- [BRIEF] An exact reproduction of the records is required, with all pictures omitted.

(Stored data entries)

____

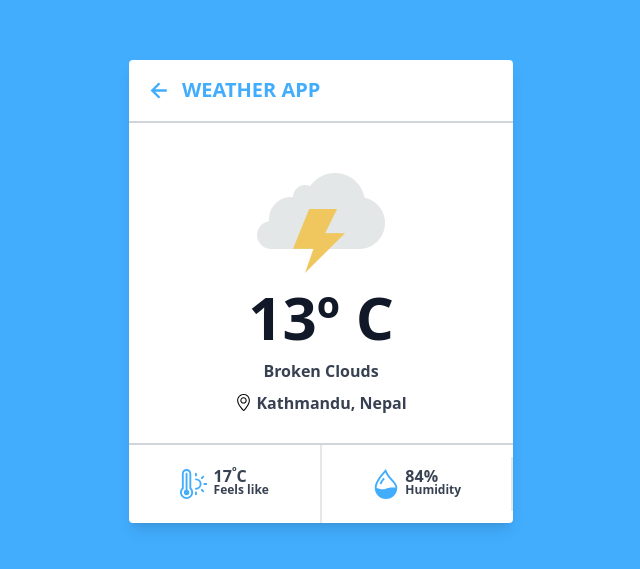
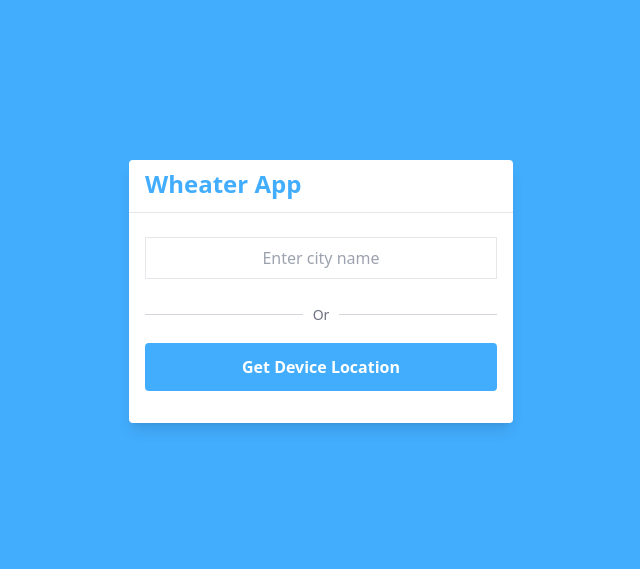
Before and after one commit to zehan12/hootboard_Task, a React (Vite) app: page / in a window 1280 px wide. Shown: the part 101-670 px from the top of the page, without its empty margins (319-959 px from the left). Built offline with nearby package versions, Linux system fonts and the light colour scheme; no server answers.

Commit message:
add react router and create router with new api

```diff
--- a/package.json
+++ b/package.json
@@ -13,7 +13,8 @@
   "dependencies": {
     "react": "^18.2.0",
     "react-dom": "^18.2.0",
-    "react-icons": "^4.8.0"
+    "react-icons": "^4.8.0",
+    "react-router-dom": "^6.9.0"
   },
   "devDependencies": {
     "@testing-library/jest-dom": "^5.16.5",
--- a/src/App.jsx
+++ b/src/App.jsx
@@ -1,44 +1,34 @@
-import { useEffect, useState } from 'react'
+import { Fragment } from 'react'
+import { RouterProvider, createBrowserRouter, Route } from 'react-router-dom'
 import './App.css'
 import Form from './pages/Form'
 import WeatherDetail from './pages/WeatherDetail'
 
 
+
+
 const App = () => {
 
-  const [weatherData, setWeatherData] = useState([])
+  const router = createBrowserRouter([
+    {
+      path: "/",
+      element: <Form />,
+    },
+    {
+      path:"/location/:cityName",
+      element: <WeatherDetail />
+    },
+    {
+      path:"*",
+      element: <h1>Page not found</h1>
+    }
+  ]);
 
-  const getcityWeather = async (location) => {
-    const res = await fetch(`https://api.openweathermap.org/data/2.5/weather?q=${location}&units=metric&appid=5e2a6dff2f070b7cc434af93e5e4d950`);
-    const data = await res.json();
-    console.log(data)
-    setWeatherData(data)
-  }
-
-  const getUserCity = async () => {
-    const showPosition = async ({ coords }) => {
-      const APIkey = '8a735895b3560c7dd2ad8d685835a447';
-      const URL = `https://api.openweathermap.org/data/2.5/weather?lat=${coords?.latitude}&lon=${coords?.longitude}&appid=${APIkey}`;
-      const res = await fetch(URL);
-      const data = await res.json();
-      console.log(data)
-    }
-    if (navigator.geolocation) {
-      navigator.geolocation.getCurrentPosition(showPosition);
-    } else {
-      alert("Geolocation is not supported by this browser.");
-    }
-  }
-
-  useEffect(()=>{
-    getcityWeather("udaipur")
-  },[])
-
-
-  return (<div className='container flex items-center justify-center h-[90vh]'>
-    {/* <Form /> */}
-    <WeatherDetail data={weatherData} />
-  </div>)
+  return (<Fragment>
+    <div className='container flex items-center justify-center h-[90vh]'>
+      <RouterProvider router={router} />
+    </div>
+  </Fragment>)
 }
 
 export default App
--- a/src/pages/Form.jsx
+++ b/src/pages/Form.jsx
@@ -1,11 +1,29 @@
-import { useState } from "react";
+import React,{ useState, Fragment } from "react";
 
 const Form = () => {
 
     const [location, setLocation] = useState("");
 
-    const getUserCity = () => {
 
+    const getcityWeather = async (location) => {
+        const res = await fetch(`https://api.openweathermap.org/data/2.5/weather?q=${location}&units=metric&appid=5e2a6dff2f070b7cc434af93e5e4d950`);
+        const data = await res.json();
+        console.log(data)
+    }
+
+    const getUserCity = async () => {
+        const showPosition = async ({ coords }) => {
+            const APIkey = '8a735895b3560c7dd2ad8d685835a447';
+            const URL = `https://api.openweathermap.org/data/2.5/weather?lat=${coords?.latitude}&lon=${coords?.longitude}&appid=${APIkey}`;
+            const res = await fetch(URL);
+            const data = await res.json();
+            console.log(data)
+        }
+        if (navigator.geolocation) {
+            navigator.geolocation.getCurrentPosition(showPosition);
+        } else {
+            alert("Geolocation is not supported by this browser.");
+        }
     }
 
     return (
@@ -34,7 +52,7 @@ const Form = () => {
 
                         <div className="flex flex-col md:w-full">
                             <button
-                                // onClick={getUserCity}
+                                onClick={getUserCity}
                                 type="button" className="mx-auto py-3 my-4 text-white font-semibold rounded bg-[#42ADFD] w-[100%]">
                                 Get Device Location
                             </button>
```
Also changed, not shown: fd.js (deleted), 1 other file (tests, documents, lock files or other folders).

____

- [TASK RESULT]
Before and after one commit to zehan12/hootboard_Task, a React (Vite) app: page / in a window 1280 px wide. Shown: the part 101-670 px from the top of the page, without its empty margins (319-959 px from the left). Built offline with nearby package versions, Linux system fonts and the light colour scheme; no server answers.

Commit message:
add react router and create router with new api

```diff
--- a/package.json
+++ b/package.json
@@ -13,7 +13,8 @@
   "dependencies": {
     "react": "^18.2.0",
     "react-dom": "^18.2.0",
-    "react-icons": "^4.8.0"
+    "react-icons": "^4.8.0",
+    "react-router-dom": "^6.9.0"
   },
   "devDependencies": {
     "@testing-library/jest-dom": "^5.16.5",
--- a/src/App.jsx
+++ b/src/App.jsx
@@ -1,44 +1,34 @@
-import { useEffect, useState } from 'react'
+import { Fragment } from 'react'
+import { RouterProvider, createBrowserRouter, Route } from 'react-router-dom'
 import './App.css'
 import Form from './pages/Form'
 import WeatherDetail from './pages/WeatherDetail'
 
 
+
+
 const App = () => {
 
-  const [weatherData, setWeatherData] = useState([])
+  const router = createBrowserRouter([
+    {
+      path: "/",
+      element: <Form />,
+    },
+    {
+      path:"/location/:cityName",
+      element: <WeatherDetail />
+    },
+    {
+      path:"*",
+      element: <h1>Page not found</h1>
+    }
+  ]);
 
-  const getcityWeather = async (location) => {
-    const res = await fetch(`https://api.openweathermap.org/data/2.5/weather?q=${location}&units=metric&appid=5e2a6dff2f070b7cc434af93e5e4d950`);
-    const data = await res.json();
-    console.log(data)
-    setWeatherData(data)
-  }
-
-  const getUserCity = async () => {
-    const showPosition = async ({ coords }) => {
-      const APIkey = '8a735895b3560c7dd2ad8d685835a447';
-      const URL = `https://api.openweathermap.org/data/2.5/weather?lat=${coords?.latitude}&lon=${coords?.longitude}&appid=${APIkey}`;
-      const res = await fetch(URL);
-      const data = await res.json();
-      console.log(data)
-    }
-    if (navigator.geolocation) {
-      navigator.geolocation.getCurrentPosition(showPosition);
-    } else {
-      alert("Geolocation is not supported by this browser.");
-    }
-  }
-
-  useEffect(()=>{
-    getcityWeather("udaipur")
-  },[])
-
-
-  return (<div className='container flex items-center justify-center h-[90vh]'>
-    {/* <Form /> */}
-    <WeatherDetail data={weatherData} />
-  </div>)
+  return (<Fragment>
+    <div className='container flex items-center justify-center h-[90vh]'>
+      <RouterProvider router={router} />
+    </div>
+  </Fragment>)
 }
 
 export default App
--- a/src/pages/Form.jsx
+++ b/src/pages/Form.jsx
@@ -1,11 +1,29 @@
-import { useState } from "react";
+import React,{ useState, Fragment } from "react";
 
 const Form = () => {
 
     const [location, setLocation] = useState("");
 
-    const getUserCity = () => {
 
+    const getcityWeather = async (location) => {
+        const res = await fetch(`https://api.openweathermap.org/data/2.5/weather?q=${location}&units=metric&appid=5e2a6dff2f070b7cc434af93e5e4d950`);
+        const data = await res.json();
+        console.log(data)
+    }
+
+    const getUserCity = async () => {
+        const showPosition = async ({ coords }) => {
+            const APIkey = '8a735895b3560c7dd2ad8d685835a447';
+            const URL = `https://api.openweathermap.org/data/2.5/weather?lat=${coords?.latitude}&lon=${coords?.longitude}&appid=${APIkey}`;
+            const res = await fetch(URL);
+            const data = await res.json();
+            console.log(data)
+        }
+        if (navigator.geolocation) {
+            navigator.geolocation.getCurrentPosition(showPosition);
+        } else {
+            alert("Geolocation is not supported by this browser.");
+        }
     }
 
     return (
@@ -34,7 +52,7 @@ const Form = () => {
 
                         <div className="flex flex-col md:w-full">
                             <button
-                                // onClick={getUserCity}
+                                onClick={getUserCity}
                                 type="button" className="mx-auto py-3 my-4 text-white font-semibold rounded bg-[#42ADFD] w-[100%]">
                                 Get Device Location
                             </button>
```
Also changed, not shown: fd.js (deleted), 1 other file (tests, documents, lock files or other folders).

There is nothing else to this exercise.